Your target of 80,000 words is reasonable for a first novel. High fantasy books can be a little longer than that on average because they have more description of the fantasy world. As long as that world is fascinating, the extra length is not a problem.
Chapter lengths vary. What matters is that each chapter contains an event and leaves the reader hungry for more. (So it sounds like you are on the right track.) As with short stories, a chapter should probably be under 7,500 words, and possibly half that.
Nothing in your novel should feel like "filler." Every chapter should be important to the story. However, that doesn't mean that every chapter should be focused exclusively on the main plot (or overall throughlines). You may have several throughlines and subplots in the story. There should be arcs for the main character's inner conflict, the impact character, and their relationship. Other relationships or themes may be developed in subplots. You may have more than one point-of-view character. You may provide a key piece of backstory in a flashback, etc.
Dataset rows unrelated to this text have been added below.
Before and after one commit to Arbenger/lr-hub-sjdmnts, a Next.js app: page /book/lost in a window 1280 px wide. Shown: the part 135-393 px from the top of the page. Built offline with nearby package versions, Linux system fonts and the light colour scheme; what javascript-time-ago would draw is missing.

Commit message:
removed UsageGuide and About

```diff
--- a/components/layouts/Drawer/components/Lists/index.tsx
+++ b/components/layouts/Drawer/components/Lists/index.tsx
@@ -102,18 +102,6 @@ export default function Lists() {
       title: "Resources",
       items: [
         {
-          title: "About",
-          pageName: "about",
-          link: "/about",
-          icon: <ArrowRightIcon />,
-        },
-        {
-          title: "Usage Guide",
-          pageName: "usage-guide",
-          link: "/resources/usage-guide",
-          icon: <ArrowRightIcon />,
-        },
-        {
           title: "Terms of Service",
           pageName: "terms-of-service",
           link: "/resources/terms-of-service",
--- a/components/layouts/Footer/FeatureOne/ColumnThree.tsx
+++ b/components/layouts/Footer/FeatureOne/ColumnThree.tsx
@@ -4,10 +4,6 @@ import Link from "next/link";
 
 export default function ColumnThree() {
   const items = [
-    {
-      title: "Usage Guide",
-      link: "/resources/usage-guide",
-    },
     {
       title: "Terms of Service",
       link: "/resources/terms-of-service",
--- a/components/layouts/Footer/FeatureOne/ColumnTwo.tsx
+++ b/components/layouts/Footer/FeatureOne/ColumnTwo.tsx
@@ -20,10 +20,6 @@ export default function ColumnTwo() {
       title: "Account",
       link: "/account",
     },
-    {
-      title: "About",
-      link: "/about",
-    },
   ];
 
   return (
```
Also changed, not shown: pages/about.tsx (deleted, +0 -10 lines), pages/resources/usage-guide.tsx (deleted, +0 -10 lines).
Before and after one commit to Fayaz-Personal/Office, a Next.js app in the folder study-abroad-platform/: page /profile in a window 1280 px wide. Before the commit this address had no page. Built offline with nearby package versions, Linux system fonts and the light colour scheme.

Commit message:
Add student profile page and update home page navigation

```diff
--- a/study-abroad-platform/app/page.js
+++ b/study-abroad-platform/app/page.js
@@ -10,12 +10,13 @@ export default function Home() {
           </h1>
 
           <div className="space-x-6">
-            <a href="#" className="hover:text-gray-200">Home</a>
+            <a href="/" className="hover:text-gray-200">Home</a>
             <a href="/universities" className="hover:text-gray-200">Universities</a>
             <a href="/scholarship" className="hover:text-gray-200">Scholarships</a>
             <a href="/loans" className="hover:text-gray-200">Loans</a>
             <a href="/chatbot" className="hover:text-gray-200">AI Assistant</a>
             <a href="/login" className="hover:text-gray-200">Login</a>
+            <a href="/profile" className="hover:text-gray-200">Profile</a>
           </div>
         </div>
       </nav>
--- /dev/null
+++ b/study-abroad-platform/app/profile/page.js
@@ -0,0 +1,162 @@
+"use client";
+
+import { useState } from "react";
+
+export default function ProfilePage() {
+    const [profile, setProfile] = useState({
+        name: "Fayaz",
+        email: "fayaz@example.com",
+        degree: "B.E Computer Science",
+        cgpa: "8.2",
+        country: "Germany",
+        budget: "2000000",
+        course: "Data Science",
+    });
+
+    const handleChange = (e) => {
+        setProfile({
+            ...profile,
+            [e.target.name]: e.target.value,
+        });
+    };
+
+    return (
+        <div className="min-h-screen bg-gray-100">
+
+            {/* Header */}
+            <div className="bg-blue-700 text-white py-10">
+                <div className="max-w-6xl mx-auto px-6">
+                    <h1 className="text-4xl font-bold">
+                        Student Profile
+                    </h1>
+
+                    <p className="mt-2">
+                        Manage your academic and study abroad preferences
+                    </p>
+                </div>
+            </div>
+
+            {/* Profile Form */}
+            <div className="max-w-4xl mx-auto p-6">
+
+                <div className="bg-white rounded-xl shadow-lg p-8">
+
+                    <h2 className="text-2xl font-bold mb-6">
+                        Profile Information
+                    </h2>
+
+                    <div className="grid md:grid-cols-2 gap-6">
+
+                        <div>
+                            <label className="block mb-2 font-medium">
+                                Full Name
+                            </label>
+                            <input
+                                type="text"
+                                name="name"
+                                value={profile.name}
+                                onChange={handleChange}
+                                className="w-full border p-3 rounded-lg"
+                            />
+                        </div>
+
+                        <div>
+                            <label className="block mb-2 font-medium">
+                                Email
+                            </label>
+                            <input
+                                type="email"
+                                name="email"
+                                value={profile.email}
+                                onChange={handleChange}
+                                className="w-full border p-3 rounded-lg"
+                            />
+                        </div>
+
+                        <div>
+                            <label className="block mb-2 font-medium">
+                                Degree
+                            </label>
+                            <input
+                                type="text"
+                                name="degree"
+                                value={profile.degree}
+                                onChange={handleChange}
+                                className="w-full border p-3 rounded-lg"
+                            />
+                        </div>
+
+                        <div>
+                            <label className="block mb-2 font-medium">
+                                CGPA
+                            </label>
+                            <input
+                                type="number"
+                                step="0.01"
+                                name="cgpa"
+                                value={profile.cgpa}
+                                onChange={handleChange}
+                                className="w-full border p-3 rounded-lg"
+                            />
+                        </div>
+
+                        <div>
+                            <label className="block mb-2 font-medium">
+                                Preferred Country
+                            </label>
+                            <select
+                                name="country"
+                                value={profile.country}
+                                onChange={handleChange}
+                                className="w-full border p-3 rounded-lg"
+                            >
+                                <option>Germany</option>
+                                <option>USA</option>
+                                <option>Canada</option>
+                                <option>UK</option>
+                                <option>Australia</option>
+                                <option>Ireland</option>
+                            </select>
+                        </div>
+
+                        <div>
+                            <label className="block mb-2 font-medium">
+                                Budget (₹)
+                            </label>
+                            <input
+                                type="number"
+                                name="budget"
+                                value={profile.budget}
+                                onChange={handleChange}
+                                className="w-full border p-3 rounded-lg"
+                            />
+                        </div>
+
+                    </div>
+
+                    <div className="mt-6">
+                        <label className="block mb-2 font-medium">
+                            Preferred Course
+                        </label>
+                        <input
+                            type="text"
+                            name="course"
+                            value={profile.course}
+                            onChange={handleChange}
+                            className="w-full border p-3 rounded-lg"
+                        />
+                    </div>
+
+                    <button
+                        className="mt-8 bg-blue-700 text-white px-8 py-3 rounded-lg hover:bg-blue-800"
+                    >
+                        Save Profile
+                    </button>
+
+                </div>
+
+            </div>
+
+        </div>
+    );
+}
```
The trick is how you braid these various throughlines into one story, and that may mean having a chapter concerning one throughline followed by a chapter concerning another, etc. But none of them should feel like filler. They should all be part of one of your dramatic arcs, so that the reader wants to find out what will happen next.
One benefit is that the reader gets an emotional break from one throughline while they explore a different type of emotion in another.
A more important benefit is that a little time spent exploring characters and their relationships gives you a chance to develop the emotional depth of the story. Just make sure this exploration has a structured arc that will keep the reader wanting more.
Best of luck.